Where do firms' recombinant capabilities come from? Intraorganizational networks, knowledge, and firms' ability to innovate through technological recombination


  • Gianluca Carnabuci,

    Corresponding author
    1. Institute of Management, University of Lugano, Lugano, Switzerland
    • Correspondence to: Gianluca Carnabuci, University of Lugano, Via Buffi 13, Lugano, Switzerland. E-mail: carnabug@usi.ch

    Search for more papers by this author
    • Both authors contributed equally to the paper.

  • Elisa Operti

    1. Essec Business School, Management Department, Cergy Pontoise, France
    Search for more papers by this author
    • Both authors contributed equally to the paper.

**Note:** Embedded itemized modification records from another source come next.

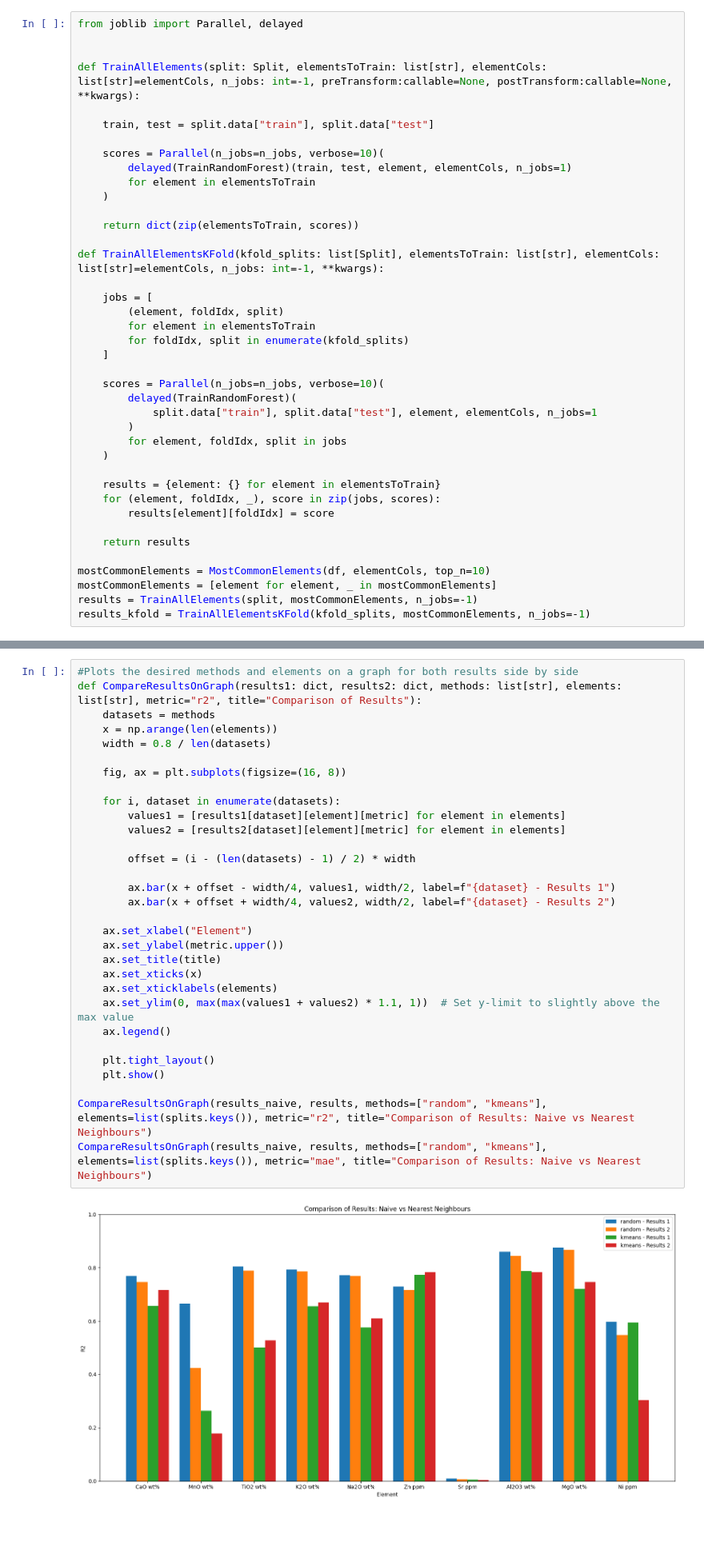
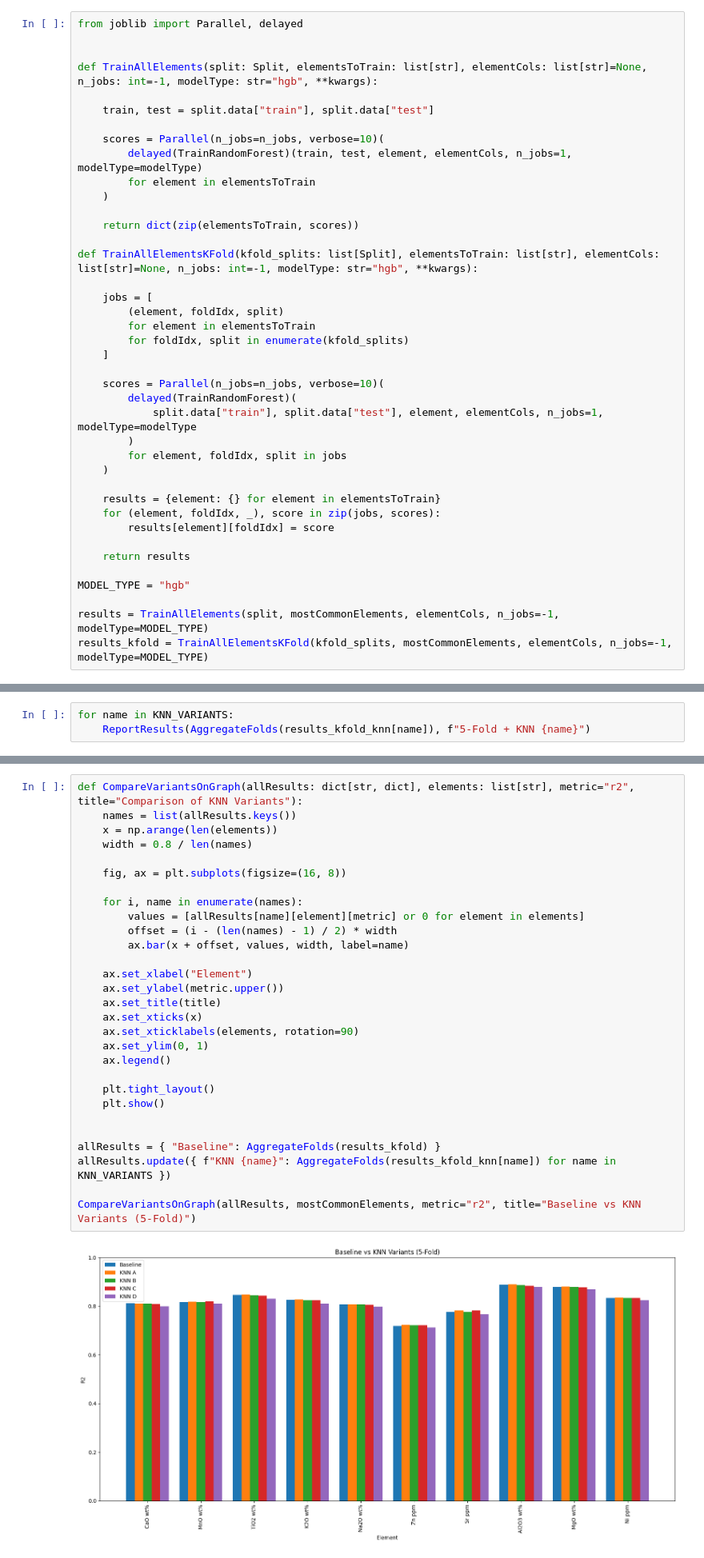
Before and after one commit to salvador-palma/GEUS-Geochemical-Analysis, a Jupyter notebook: 2. Random Forest.ipynb, the cells around one changed output, grey strips where cells are left out. Shown at 80% size. Drawn from its saved outputs; the diff is of its cells as text; blank space fills up the shorter version.

```diff
--- a/2. Random Forest.ipynb
+++ b/2. Random Forest.ipynb
@@ -159,18 +175,18 @@ MAE: 0.1641
 from joblib import Parallel, delayed
 
 
-def TrainAllElements(split: Split, elementsToTrain: list[str], elementCols: list[str]=elementCols, n_jobs: int=-1, preTransform:callable=None, postTransform:callable=None, **kwargs):
+def TrainAllElements(split: Split, elementsToTrain: list[str], elementCols: list[str]=None, n_jobs: int=-1, modelType: str="hgb", **kwargs):
 
     train, test = split.data["train"], split.data["test"]
 
     scores = Parallel(n_jobs=n_jobs, verbose=10)(
-        delayed(TrainRandomForest)(train, test, element, elementCols, n_jobs=1)
+        delayed(TrainRandomForest)(train, test, element, elementCols, n_jobs=1, modelType=modelType)
         for element in elementsToTrain
     )
 
     return dict(zip(elementsToTrain, scores))
 
-def TrainAllElementsKFold(kfold_splits: list[Split], elementsToTrain: list[str], elementCols: list[str]=elementCols, n_jobs: int=-1, **kwargs):
+def TrainAllElementsKFold(kfold_splits: list[Split], elementsToTrain: list[str], elementCols: list[str]=None, n_jobs: int=-1, modelType: str="hgb", **kwargs):
 
     jobs = [
         (element, foldIdx, split)
@@ -180,7 +196,7 @@ def TrainAllElementsKFold(kfold_splits: list[Split], elementsToTrain: list[str],
 
     scores = Parallel(n_jobs=n_jobs, verbose=10)(
         delayed(TrainRandomForest)(
-            split.data["train"], split.data["test"], element, elementCols, n_jobs=1
+            split.data["train"], split.data["test"], element, elementCols, n_jobs=1, modelType=modelType
         )
         for element, foldIdx, split in jobs
     )
@@ -191,9 +207,9 @@ def TrainAllElementsKFold(kfold_splits: list[Split], elementsToTrain: list[str],
 
     return results
 
-mostCommonElements = MostCommonElements(df, elementCols, top_n=10)
-mostCommonElements = [element for element, _ in mostCommonElements]
-results = TrainAllElements(split, mostCommonElements, n_jobs=-1)
-results_kfold = TrainAllElementsKFold(kfold_splits, mostCommonElements, n_jobs=-1)
+MODEL_TYPE = "hgb"
+
+results = TrainAllElements(split, mostCommonElements, elementCols, n_jobs=-1, modelType=MODEL_TYPE)
+results_kfold = TrainAllElementsKFold(kfold_splits, mostCommonElements, elementCols, n_jobs=-1, modelType=MODEL_TYPE)
 # %% [output]
 [Parallel(n_jobs=-1)]: Using backend LokyBackend with 8 concurrent workers.
@@ -551,0 +551,3 @@ Pooled R2 Score (log10):   0.7824
+# %%
+for name in KNN_VARIANTS:
+    ReportResults(AggregateFolds(results_kfold_knn[name]), f"5-Fold + KNN {name}")
@@ -552,35 +572,33 @@ Pooled R2 Score (log10):   0.7824
 # %% [markdown]
 ### Results Comparison
 # %%
-#Plots the desired methods and elements on a graph for both results side by side
-def CompareResultsOnGraph(results1: dict, results2: dict, methods: list[str], elements: list[str], metric="r2", title="Comparison of Results"):
-    datasets = methods
+def CompareVariantsOnGraph(allResults: dict[str, dict], elements: list[str], metric="r2", title="Comparison of KNN Variants"):
+    names = list(allResults.keys())
     x = np.arange(len(elements))
-    width = 0.8 / len(datasets)
+    width = 0.8 / len(names)
 
     fig, ax = plt.subplots(figsize=(16, 8))
 
-    for i, dataset in enumerate(datasets):
-        values1 = [results1[dataset][element][metric] for element in elements]
-        values2 = [results2[dataset][element][metric] for element in elements]
-
-        offset = (i - (len(datasets) - 1) / 2) * width
-
-        ax.bar(x + offset - width/4, values1, width/2, label=f"{dataset} - Results 1")
-        ax.bar(x + offset + width/4, values2, width/2, label=f"{dataset} - Results 2")
+    for i, name in enumerate(names):
+        values = [allResults[name][element][metric] or 0 for element in elements]
+        offset = (i - (len(names) - 1) / 2) * width
+        ax.bar(x + offset, values, width, label=name)
 
     ax.set_xlabel("Element")
     ax.set_ylabel(metric.upper())
     ax.set_title(title)
     ax.set_xticks(x)
-    ax.set_xticklabels(elements)
-    ax.set_ylim(0, max(max(values1 + values2) * 1.1, 1))  # Set y-limit to slightly above the max value
+    ax.set_xticklabels(elements, rotation=90)
+    ax.set_ylim(0, 1)
     ax.legend()
 
     plt.tight_layout()
     plt.show()
 
-CompareResultsOnGraph(results_naive, results, methods=["random", "kmeans"], elements=list(splits.keys()), metric="r2", title="Comparison of Results: Naive vs Nearest Neighbours")
-CompareResultsOnGraph(results_naive, results, methods=["random", "kmeans"], elements=list(splits.keys()), metric="mae", title="Comparison of Results: Naive vs Nearest Neighbours")
+
+allResults = { "Baseline": AggregateFolds(results_kfold) }
+allResults.update({ f"KNN {name}": AggregateFolds(results_kfold_knn[name]) for name in KNN_VARIANTS })
+
+CompareVariantsOnGraph(allResults, mostCommonElements, metric="r2", title="Baseline vs KNN Variants (5-Fold)")
 # %% [output]
-[figure, old version]
+[figure, new version]
```
Also changed, not shown: parts of 29 cells of this notebook, 36 other files.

A firm's innovativeness is driven by its ability to recombine existing technologies. Elaborating on this argument, we contend that there exist two distinct types of recombinant capabilities. First, firms may innovate through recombinant creation, i.e., by creating technological combinations new to the firm. Second, they may innovate through recombinant reuse; i.e., by reconfiguring combinations already known to the firm. We study what drives each type of capability by examining two factors: the degree of integration of a firm's intraorganizational network and the diversity of its knowledge base. We test our theoretical predictions using data on 126 semiconductor firms between 1984 and 2003. Our analyses indicate that factors that favor recombinant creation generally hinder recombinant reuse and vice versa; however, combining an integrated collaboration network and a diverse knowledge base may concurrently enhance both recombinant capabilities. Copyright © 2013 John Wiley & Sons, Ltd.